• _Exercise objective_: Please set out each line below exactly as it stands, without the images.

(Records drawn from a dataset)
##########

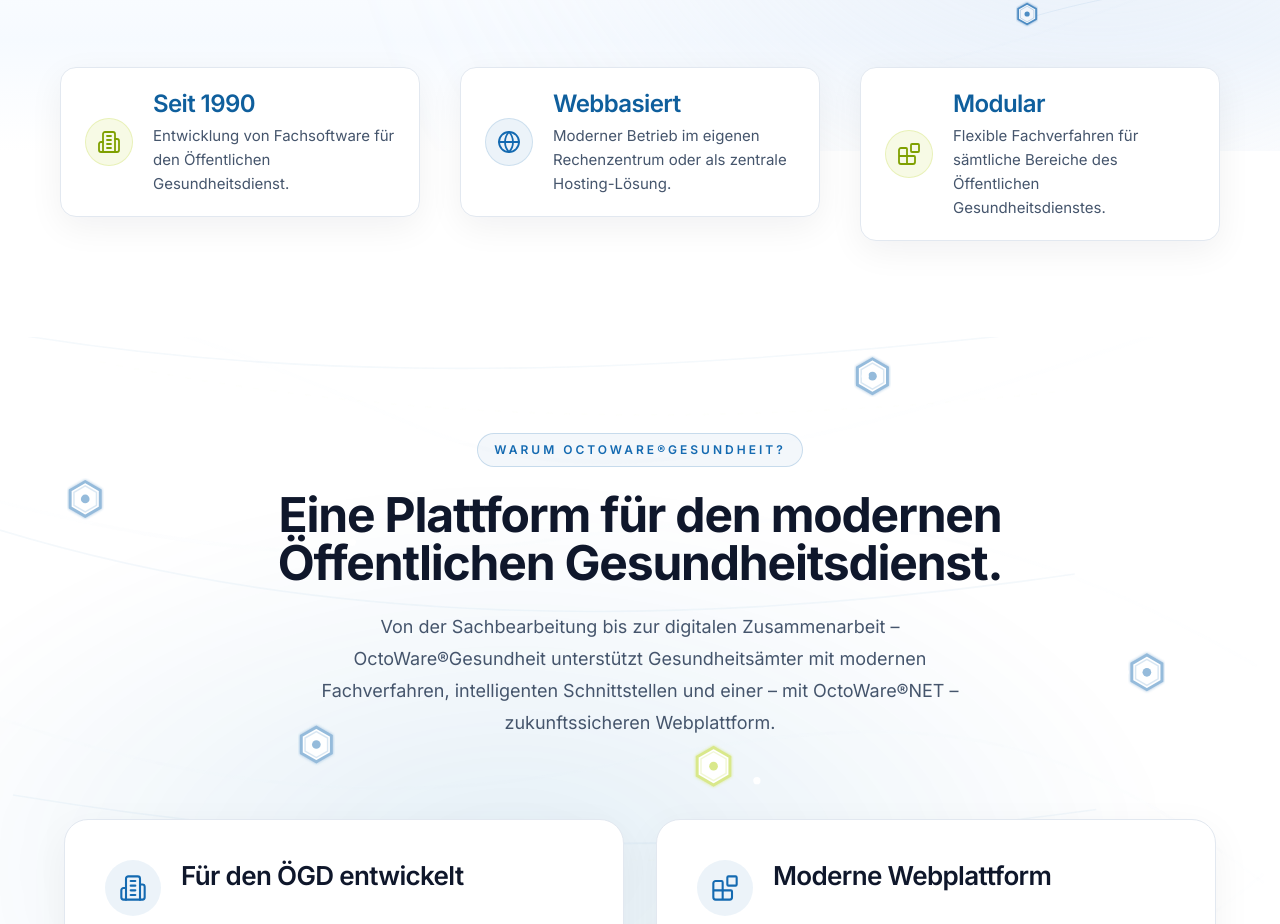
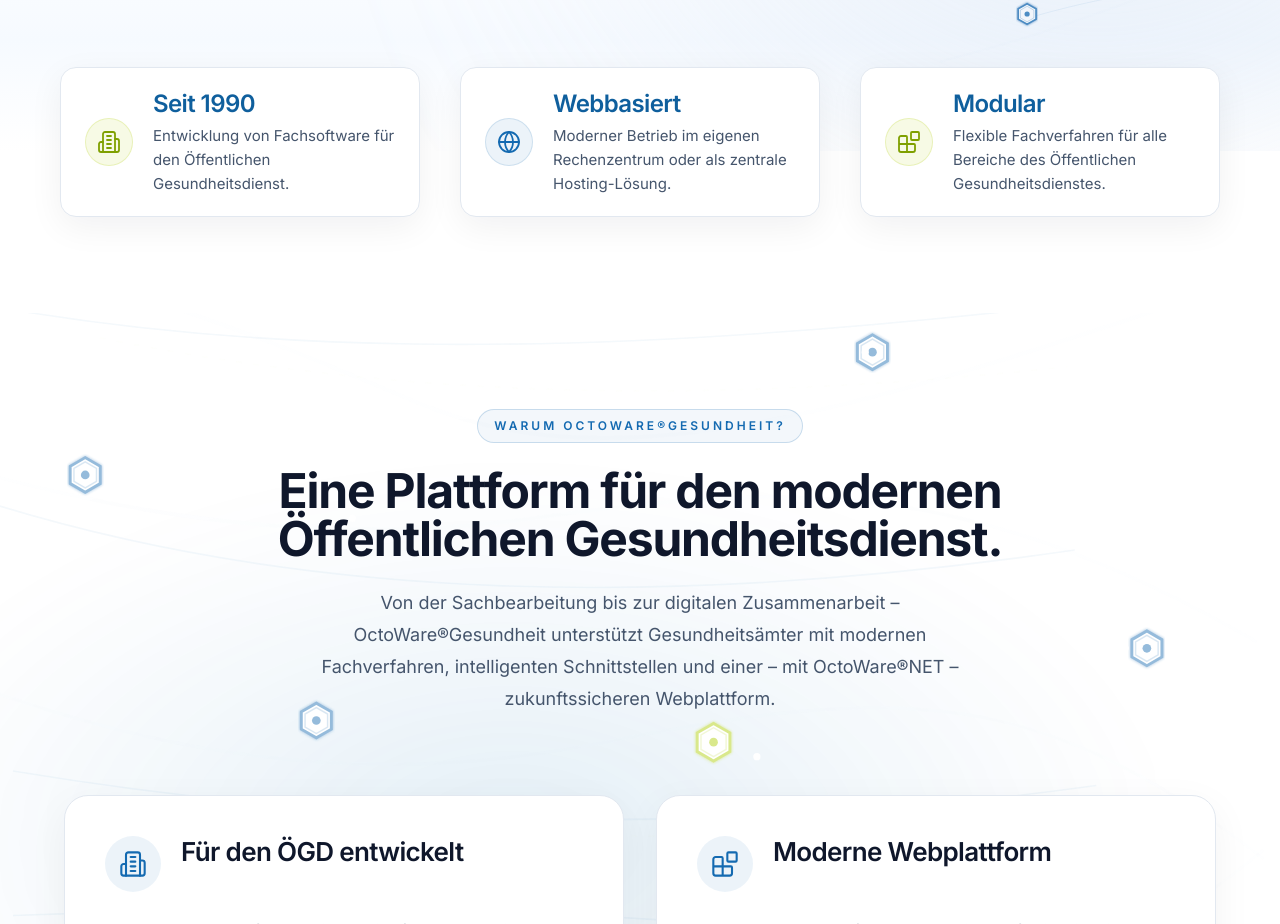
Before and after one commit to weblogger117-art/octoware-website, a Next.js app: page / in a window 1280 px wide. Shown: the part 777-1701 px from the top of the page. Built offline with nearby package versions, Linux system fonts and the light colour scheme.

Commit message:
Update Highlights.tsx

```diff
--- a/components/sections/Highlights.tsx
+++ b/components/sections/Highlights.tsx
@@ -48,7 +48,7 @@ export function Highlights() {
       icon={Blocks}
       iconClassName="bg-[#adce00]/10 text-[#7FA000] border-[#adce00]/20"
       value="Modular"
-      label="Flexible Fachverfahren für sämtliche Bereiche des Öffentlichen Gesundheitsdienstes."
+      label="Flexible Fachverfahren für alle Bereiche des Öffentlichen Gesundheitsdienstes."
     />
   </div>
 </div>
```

##########

• _Written reply_:
Before and after one commit to weblogger117-art/octoware-website, a Next.js app: page / in a window 1280 px wide. Shown: the part 777-1701 px from the top of the page. Built offline with nearby package versions, Linux system fonts and the light colour scheme.

Commit message:
Update Highlights.tsx

```diff
--- a/components/sections/Highlights.tsx
+++ b/components/sections/Highlights.tsx
@@ -48,7 +48,7 @@ export function Highlights() {
       icon={Blocks}
       iconClassName="bg-[#adce00]/10 text-[#7FA000] border-[#adce00]/20"
       value="Modular"
-      label="Flexible Fachverfahren für sämtliche Bereiche des Öffentlichen Gesundheitsdienstes."
+      label="Flexible Fachverfahren für alle Bereiche des Öffentlichen Gesundheitsdienstes."
     />
   </div>
 </div>
```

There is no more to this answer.